[Stored entries]
<<<<
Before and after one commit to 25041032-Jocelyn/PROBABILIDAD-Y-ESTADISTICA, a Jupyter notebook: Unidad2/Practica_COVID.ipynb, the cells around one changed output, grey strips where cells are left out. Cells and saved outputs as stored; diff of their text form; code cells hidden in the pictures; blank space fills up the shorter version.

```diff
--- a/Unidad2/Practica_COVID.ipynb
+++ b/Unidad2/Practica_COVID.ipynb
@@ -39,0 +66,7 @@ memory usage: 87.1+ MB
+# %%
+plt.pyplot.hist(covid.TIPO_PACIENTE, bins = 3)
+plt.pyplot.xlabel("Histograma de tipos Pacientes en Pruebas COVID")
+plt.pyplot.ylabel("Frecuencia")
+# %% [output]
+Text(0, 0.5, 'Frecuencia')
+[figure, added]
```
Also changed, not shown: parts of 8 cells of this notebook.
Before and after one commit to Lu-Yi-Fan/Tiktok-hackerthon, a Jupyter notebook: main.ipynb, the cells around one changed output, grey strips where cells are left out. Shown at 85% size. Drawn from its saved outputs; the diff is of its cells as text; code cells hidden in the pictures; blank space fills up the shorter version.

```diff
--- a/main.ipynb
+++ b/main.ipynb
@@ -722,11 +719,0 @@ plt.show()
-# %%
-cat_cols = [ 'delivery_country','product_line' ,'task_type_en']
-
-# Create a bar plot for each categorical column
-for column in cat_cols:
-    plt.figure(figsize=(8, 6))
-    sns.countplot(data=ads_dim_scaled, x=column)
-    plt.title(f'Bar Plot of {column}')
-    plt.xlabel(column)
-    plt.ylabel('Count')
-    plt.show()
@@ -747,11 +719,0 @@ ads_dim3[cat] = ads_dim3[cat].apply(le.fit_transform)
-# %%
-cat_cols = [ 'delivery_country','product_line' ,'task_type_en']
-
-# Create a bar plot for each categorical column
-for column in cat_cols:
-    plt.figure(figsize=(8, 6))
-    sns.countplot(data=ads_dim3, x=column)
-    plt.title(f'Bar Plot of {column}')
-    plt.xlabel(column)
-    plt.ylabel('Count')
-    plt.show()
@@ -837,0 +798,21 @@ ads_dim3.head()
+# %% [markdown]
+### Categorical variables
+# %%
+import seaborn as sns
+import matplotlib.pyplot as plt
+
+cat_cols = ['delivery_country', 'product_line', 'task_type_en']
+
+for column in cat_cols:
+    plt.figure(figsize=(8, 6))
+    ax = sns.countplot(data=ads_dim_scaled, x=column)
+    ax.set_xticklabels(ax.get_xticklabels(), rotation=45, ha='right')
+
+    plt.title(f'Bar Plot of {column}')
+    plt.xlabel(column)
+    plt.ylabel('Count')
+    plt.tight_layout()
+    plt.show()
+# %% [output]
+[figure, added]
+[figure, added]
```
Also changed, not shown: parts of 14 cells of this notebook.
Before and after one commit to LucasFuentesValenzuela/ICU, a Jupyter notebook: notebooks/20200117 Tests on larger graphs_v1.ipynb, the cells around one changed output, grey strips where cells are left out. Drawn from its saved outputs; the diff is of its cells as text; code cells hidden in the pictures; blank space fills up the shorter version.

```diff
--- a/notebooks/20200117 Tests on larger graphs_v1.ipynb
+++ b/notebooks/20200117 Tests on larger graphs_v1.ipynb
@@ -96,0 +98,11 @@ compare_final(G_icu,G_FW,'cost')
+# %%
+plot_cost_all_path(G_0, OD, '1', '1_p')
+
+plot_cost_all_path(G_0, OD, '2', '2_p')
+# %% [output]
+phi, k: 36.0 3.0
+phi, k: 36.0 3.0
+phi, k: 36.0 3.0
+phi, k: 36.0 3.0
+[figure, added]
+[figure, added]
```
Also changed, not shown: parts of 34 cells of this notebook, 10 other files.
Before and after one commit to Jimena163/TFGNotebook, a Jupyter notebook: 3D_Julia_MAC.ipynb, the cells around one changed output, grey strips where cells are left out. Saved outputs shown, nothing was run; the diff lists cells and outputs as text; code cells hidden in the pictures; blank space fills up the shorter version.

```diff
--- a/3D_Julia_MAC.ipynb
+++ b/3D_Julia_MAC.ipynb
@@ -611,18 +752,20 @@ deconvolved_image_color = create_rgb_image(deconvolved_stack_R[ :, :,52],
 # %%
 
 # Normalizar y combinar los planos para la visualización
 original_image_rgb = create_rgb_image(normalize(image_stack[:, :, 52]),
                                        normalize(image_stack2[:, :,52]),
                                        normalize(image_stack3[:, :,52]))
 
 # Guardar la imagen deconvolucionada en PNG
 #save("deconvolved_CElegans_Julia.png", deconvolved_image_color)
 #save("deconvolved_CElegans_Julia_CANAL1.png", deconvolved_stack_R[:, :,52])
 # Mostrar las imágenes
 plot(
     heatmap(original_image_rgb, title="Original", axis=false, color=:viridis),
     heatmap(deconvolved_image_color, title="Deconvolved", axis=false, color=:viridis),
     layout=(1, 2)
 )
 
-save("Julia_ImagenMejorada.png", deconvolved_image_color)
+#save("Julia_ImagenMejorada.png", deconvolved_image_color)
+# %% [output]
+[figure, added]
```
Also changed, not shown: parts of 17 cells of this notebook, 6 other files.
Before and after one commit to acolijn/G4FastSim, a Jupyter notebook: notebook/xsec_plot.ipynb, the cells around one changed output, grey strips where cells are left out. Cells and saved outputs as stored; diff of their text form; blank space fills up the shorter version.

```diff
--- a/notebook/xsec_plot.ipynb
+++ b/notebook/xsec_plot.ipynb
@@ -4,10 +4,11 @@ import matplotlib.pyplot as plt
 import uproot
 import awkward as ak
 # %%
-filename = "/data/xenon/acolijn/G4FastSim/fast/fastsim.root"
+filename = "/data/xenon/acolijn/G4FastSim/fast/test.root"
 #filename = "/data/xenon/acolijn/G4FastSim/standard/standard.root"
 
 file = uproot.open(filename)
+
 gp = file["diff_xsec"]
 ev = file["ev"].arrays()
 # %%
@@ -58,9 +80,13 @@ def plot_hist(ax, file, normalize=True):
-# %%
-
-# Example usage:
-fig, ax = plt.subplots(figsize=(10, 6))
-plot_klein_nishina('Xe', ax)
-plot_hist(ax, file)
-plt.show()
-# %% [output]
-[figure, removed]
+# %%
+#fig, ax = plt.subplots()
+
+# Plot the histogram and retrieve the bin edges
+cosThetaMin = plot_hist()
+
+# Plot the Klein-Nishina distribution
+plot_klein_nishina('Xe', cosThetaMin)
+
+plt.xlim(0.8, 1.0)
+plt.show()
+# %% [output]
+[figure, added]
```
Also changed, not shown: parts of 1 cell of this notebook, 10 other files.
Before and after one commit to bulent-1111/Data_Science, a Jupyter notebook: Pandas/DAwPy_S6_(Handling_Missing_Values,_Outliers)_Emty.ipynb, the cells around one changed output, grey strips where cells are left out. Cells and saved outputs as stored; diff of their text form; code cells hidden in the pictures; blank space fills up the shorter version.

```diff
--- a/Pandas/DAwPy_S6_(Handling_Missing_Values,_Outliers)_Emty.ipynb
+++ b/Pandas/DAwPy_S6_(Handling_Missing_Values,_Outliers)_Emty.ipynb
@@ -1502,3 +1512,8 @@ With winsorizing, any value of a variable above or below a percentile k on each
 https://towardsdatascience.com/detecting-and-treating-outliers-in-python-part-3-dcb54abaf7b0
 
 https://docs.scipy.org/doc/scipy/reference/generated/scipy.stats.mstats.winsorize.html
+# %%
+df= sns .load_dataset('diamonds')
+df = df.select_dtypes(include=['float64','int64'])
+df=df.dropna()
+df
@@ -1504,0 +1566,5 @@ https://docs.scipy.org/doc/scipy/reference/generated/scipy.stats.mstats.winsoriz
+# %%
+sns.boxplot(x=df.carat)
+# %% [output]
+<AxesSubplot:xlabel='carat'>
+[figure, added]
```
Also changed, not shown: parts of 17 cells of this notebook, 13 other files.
>>>>
TASK GOAL — For each line of the entries that holds the word "generated", pull that line out.

ANSWER SECTION —
 https://docs.scipy.org/doc/scipy/reference/generated/scipy.stats.mstats.winsorize.html
@@ -1504,0 +1566,5 @@ https://docs.scipy.org/doc/scipy/reference/generated/scipy.stats.mstats.winsoriz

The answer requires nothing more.